**ACTIVITY**
Whenever a line in the records below contains "getElementById", pick it out.

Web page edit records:

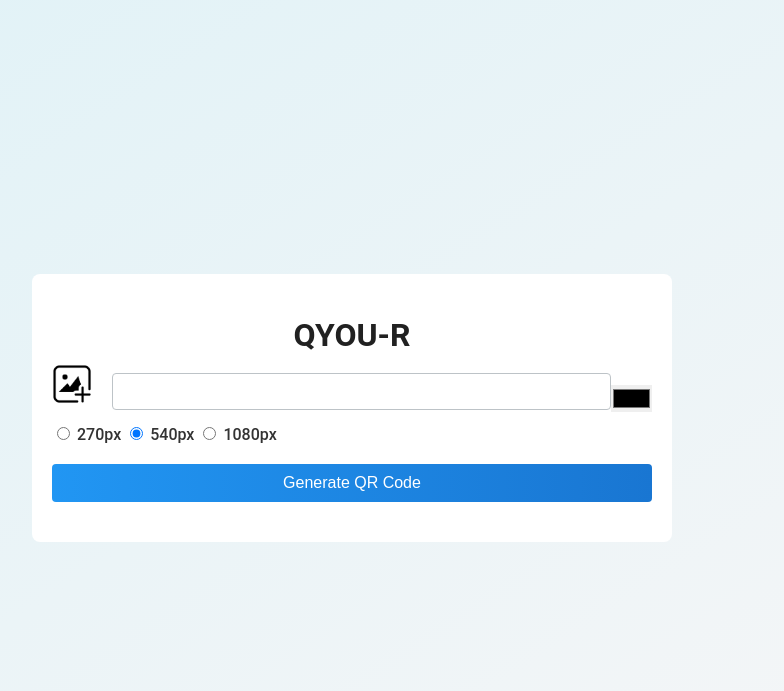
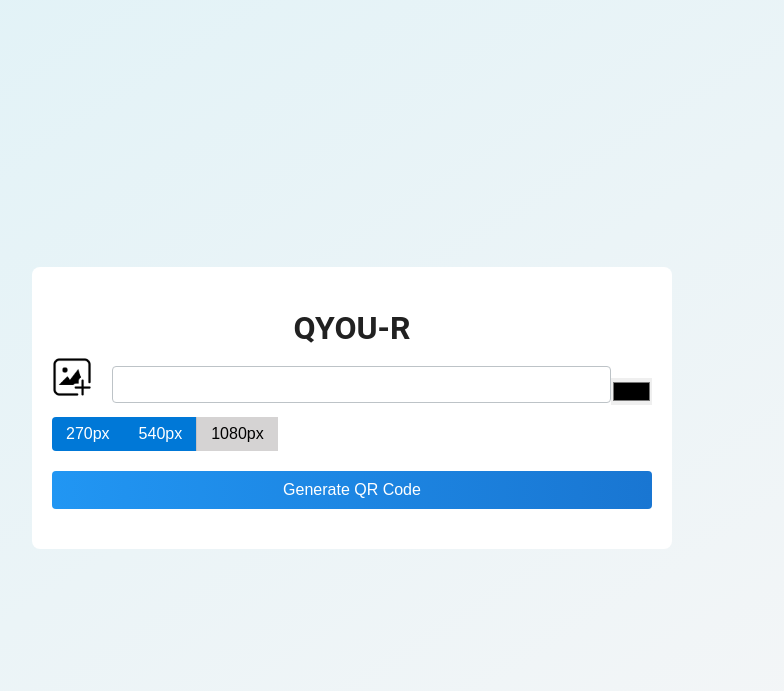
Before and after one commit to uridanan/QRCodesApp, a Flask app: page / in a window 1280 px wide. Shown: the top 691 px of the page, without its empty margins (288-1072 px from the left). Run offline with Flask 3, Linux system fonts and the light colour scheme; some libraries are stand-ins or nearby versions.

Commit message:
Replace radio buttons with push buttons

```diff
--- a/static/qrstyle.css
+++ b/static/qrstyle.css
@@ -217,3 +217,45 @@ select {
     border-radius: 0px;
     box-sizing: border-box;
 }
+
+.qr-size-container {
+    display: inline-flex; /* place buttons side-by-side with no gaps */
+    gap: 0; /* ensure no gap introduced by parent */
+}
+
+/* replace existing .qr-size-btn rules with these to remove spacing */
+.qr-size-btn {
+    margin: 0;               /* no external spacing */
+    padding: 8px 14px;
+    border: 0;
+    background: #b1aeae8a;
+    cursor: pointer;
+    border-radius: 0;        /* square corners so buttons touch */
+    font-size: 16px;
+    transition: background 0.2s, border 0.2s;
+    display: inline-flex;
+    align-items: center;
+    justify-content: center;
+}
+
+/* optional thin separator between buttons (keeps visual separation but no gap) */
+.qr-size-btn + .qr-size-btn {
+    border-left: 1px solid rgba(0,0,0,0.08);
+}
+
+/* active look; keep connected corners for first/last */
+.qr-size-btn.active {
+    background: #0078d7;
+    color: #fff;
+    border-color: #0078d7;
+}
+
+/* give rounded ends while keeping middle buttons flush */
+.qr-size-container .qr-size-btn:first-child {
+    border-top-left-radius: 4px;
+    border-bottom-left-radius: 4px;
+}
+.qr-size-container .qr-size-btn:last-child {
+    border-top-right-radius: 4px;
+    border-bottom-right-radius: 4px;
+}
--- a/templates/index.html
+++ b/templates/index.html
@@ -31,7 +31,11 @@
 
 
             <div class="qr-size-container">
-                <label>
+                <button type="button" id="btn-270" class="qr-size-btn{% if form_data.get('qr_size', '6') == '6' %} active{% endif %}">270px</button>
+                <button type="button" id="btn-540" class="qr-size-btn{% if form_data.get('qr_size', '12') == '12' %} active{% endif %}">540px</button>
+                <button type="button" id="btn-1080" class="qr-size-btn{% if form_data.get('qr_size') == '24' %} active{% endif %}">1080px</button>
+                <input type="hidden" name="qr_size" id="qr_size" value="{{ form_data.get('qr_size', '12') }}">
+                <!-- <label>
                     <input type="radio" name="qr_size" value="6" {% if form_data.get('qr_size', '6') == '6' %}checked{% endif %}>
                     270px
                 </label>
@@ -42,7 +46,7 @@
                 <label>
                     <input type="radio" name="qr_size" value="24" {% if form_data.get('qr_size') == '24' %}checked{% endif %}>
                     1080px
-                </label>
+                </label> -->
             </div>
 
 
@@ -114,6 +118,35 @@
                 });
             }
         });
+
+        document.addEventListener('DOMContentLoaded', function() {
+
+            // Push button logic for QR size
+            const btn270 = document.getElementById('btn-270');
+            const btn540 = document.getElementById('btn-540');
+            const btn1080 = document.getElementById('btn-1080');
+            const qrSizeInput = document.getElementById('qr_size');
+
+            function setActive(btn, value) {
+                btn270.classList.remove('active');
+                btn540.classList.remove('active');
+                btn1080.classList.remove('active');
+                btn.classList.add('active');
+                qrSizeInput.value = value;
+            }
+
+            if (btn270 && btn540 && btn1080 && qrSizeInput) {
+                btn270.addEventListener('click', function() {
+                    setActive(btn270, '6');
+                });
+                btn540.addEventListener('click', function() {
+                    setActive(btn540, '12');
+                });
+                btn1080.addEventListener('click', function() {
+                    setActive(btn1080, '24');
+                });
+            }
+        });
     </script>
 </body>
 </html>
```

==

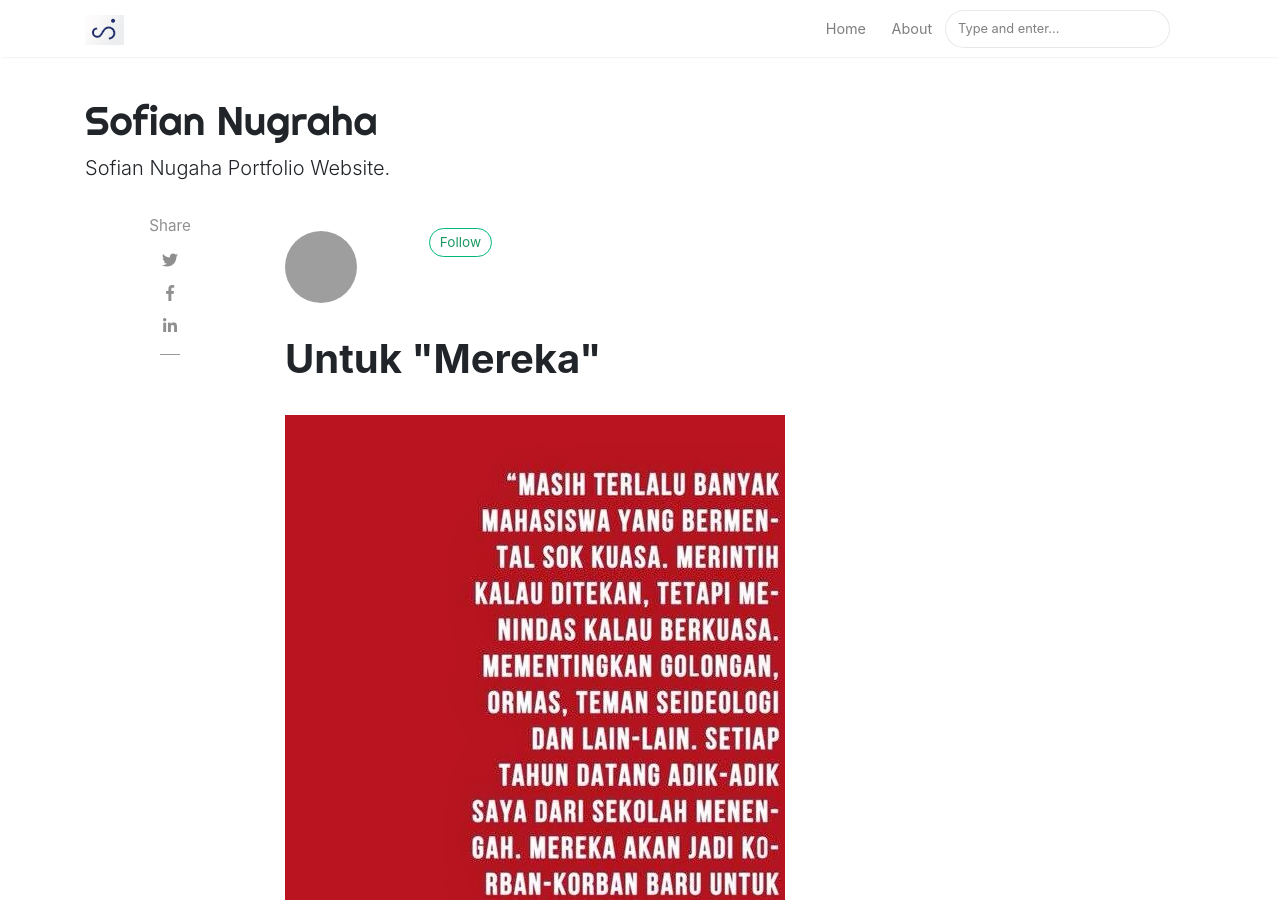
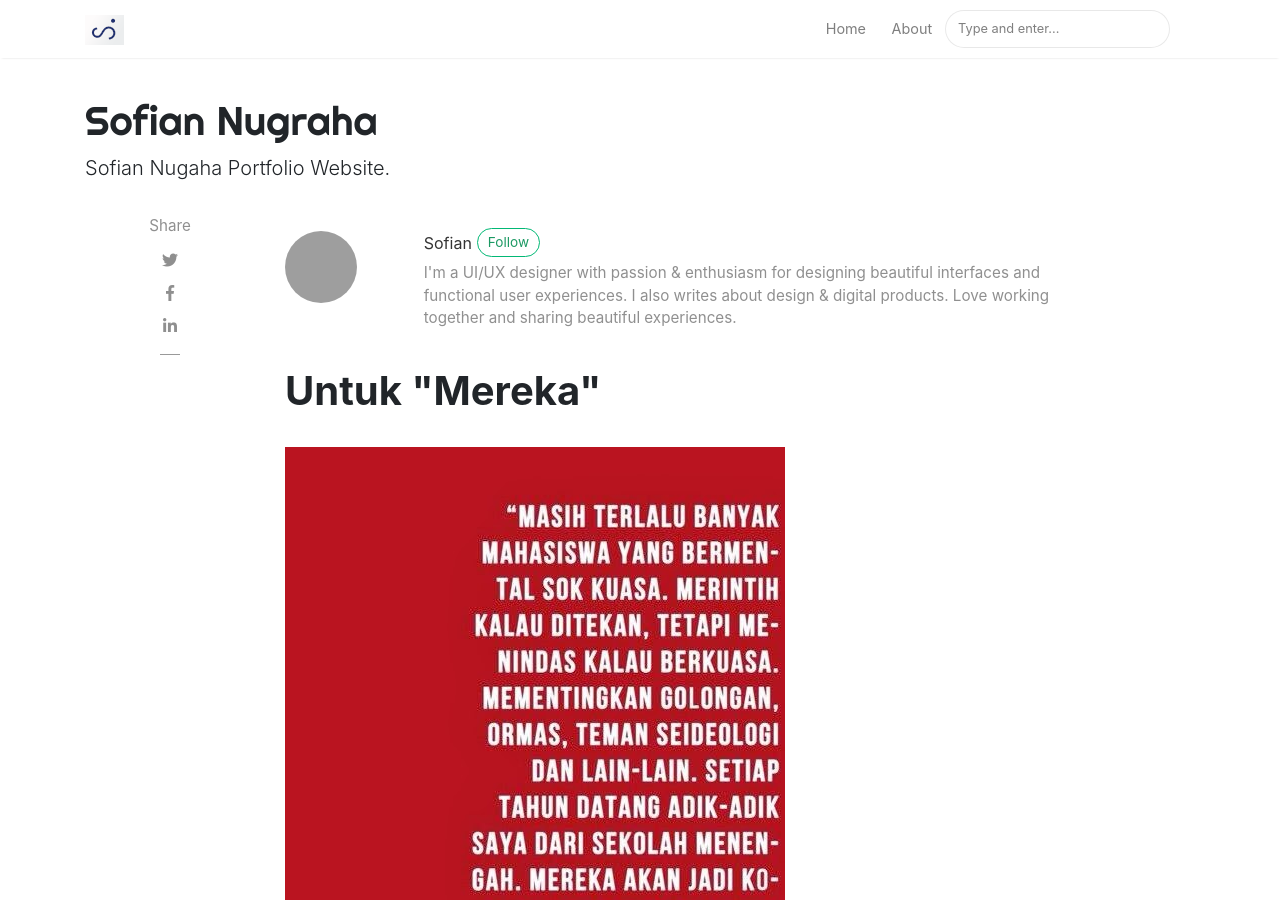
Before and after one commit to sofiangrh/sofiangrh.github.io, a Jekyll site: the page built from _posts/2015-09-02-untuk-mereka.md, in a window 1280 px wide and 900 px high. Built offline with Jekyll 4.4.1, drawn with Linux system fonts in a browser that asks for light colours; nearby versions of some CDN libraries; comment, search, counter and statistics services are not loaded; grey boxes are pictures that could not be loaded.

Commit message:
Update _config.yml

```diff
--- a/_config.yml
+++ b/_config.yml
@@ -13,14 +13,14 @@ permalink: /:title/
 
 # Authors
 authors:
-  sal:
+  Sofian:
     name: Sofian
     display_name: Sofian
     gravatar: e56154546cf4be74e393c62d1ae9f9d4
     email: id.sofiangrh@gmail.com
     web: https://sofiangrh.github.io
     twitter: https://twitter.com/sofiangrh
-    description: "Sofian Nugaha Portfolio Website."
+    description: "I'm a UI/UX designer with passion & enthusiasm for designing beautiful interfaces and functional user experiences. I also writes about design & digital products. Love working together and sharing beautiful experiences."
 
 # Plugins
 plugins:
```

**EXERCISE RESPONSE**
+            const btn270 = document.getElementById('btn-270');
+            const btn540 = document.getElementById('btn-540');
+            const btn1080 = document.getElementById('btn-1080');
+            const qrSizeInput = document.getElementById('qr_size');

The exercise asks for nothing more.